[Change detection data]

------------------------------

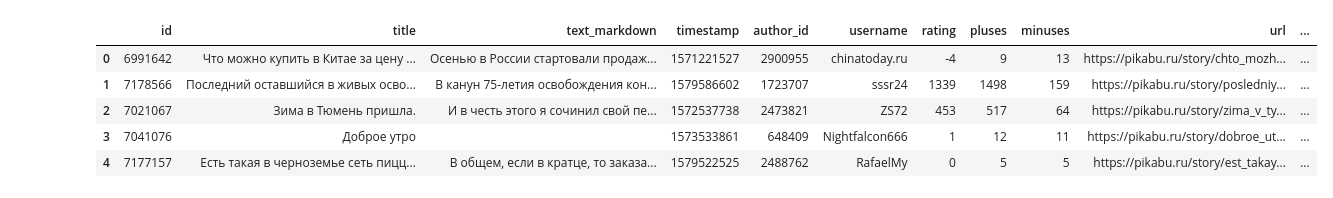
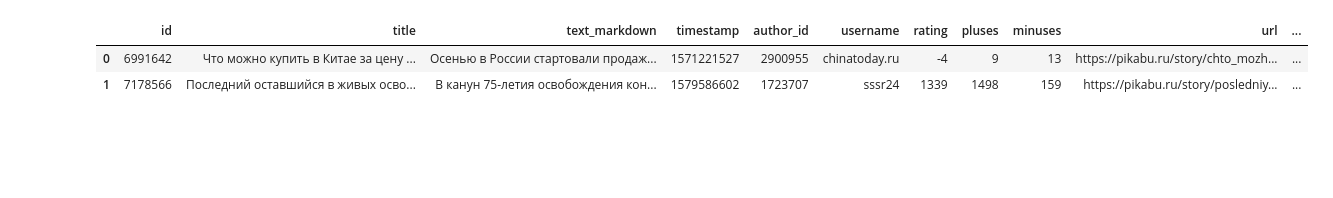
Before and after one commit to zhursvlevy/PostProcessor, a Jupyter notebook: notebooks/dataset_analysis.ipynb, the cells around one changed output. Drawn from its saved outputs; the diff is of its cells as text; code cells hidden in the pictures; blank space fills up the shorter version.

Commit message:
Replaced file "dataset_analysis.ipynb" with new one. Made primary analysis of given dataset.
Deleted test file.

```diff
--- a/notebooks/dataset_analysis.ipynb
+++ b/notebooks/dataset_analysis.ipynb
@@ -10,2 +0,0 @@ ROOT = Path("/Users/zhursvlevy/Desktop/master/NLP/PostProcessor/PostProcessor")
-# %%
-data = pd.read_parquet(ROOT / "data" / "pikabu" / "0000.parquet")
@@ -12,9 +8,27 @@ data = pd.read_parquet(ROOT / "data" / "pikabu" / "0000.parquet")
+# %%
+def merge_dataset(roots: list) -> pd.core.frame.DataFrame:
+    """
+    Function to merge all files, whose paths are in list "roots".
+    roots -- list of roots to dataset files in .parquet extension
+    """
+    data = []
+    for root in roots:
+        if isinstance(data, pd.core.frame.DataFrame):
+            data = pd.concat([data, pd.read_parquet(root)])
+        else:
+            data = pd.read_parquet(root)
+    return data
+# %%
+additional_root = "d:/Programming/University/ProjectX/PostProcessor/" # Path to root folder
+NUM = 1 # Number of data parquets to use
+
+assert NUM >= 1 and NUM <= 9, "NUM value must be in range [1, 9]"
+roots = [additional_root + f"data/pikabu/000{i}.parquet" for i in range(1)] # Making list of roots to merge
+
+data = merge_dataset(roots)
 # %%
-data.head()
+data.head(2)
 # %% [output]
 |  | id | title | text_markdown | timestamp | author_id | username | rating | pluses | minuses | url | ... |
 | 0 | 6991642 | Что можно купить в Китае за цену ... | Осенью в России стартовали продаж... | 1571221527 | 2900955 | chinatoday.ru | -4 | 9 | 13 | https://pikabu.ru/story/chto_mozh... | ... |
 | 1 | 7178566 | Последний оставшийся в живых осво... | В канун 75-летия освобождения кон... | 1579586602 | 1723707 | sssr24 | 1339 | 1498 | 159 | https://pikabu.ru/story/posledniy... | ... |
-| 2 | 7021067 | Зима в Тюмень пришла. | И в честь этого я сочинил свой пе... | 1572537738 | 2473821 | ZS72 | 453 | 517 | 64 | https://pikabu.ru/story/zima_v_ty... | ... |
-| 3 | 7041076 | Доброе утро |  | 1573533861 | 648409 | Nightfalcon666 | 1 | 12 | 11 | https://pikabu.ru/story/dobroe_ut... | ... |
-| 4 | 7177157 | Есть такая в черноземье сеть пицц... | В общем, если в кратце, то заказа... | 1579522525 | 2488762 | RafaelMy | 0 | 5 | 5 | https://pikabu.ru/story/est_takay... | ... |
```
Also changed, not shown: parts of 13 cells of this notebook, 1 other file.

------------------------------

EXERCISE AIM
Word for word, reproduce all the data, but not the pictures.

EXERCISE RESULT
Before and after one commit to zhursvlevy/PostProcessor, a Jupyter notebook: notebooks/dataset_analysis.ipynb, the cells around one changed output. Drawn from its saved outputs; the diff is of its cells as text; code cells hidden in the pictures; blank space fills up the shorter version.

Commit message:
Replaced file "dataset_analysis.ipynb" with new one. Made primary analysis of given dataset.
Deleted test file.

```diff
--- a/notebooks/dataset_analysis.ipynb
+++ b/notebooks/dataset_analysis.ipynb
@@ -10,2 +0,0 @@ ROOT = Path("/Users/zhursvlevy/Desktop/master/NLP/PostProcessor/PostProcessor")
-# %%
-data = pd.read_parquet(ROOT / "data" / "pikabu" / "0000.parquet")
@@ -12,9 +8,27 @@ data = pd.read_parquet(ROOT / "data" / "pikabu" / "0000.parquet")
+# %%
+def merge_dataset(roots: list) -> pd.core.frame.DataFrame:
+    """
+    Function to merge all files, whose paths are in list "roots".
+    roots -- list of roots to dataset files in .parquet extension
+    """
+    data = []
+    for root in roots:
+        if isinstance(data, pd.core.frame.DataFrame):
+            data = pd.concat([data, pd.read_parquet(root)])
+        else:
+            data = pd.read_parquet(root)
+    return data
+# %%
+additional_root = "d:/Programming/University/ProjectX/PostProcessor/" # Path to root folder
+NUM = 1 # Number of data parquets to use
+
+assert NUM >= 1 and NUM <= 9, "NUM value must be in range [1, 9]"
+roots = [additional_root + f"data/pikabu/000{i}.parquet" for i in range(1)] # Making list of roots to merge
+
+data = merge_dataset(roots)
 # %%
-data.head()
+data.head(2)
 # %% [output]
 |  | id | title | text_markdown | timestamp | author_id | username | rating | pluses | minuses | url | ... |
 | 0 | 6991642 | Что можно купить в Китае за цену ... | Осенью в России стартовали продаж... | 1571221527 | 2900955 | chinatoday.ru | -4 | 9 | 13 | https://pikabu.ru/story/chto_mozh... | ... |
 | 1 | 7178566 | Последний оставшийся в живых осво... | В канун 75-летия освобождения кон... | 1579586602 | 1723707 | sssr24 | 1339 | 1498 | 159 | https://pikabu.ru/story/posledniy... | ... |
-| 2 | 7021067 | Зима в Тюмень пришла. | И в честь этого я сочинил свой пе... | 1572537738 | 2473821 | ZS72 | 453 | 517 | 64 | https://pikabu.ru/story/zima_v_ty... | ... |
-| 3 | 7041076 | Доброе утро |  | 1573533861 | 648409 | Nightfalcon666 | 1 | 12 | 11 | https://pikabu.ru/story/dobroe_ut... | ... |
-| 4 | 7177157 | Есть такая в черноземье сеть пицц... | В общем, если в кратце, то заказа... | 1579522525 | 2488762 | RafaelMy | 0 | 5 | 5 | https://pikabu.ru/story/est_takay... | ... |
```
Also changed, not shown: parts of 13 cells of this notebook, 1 other file.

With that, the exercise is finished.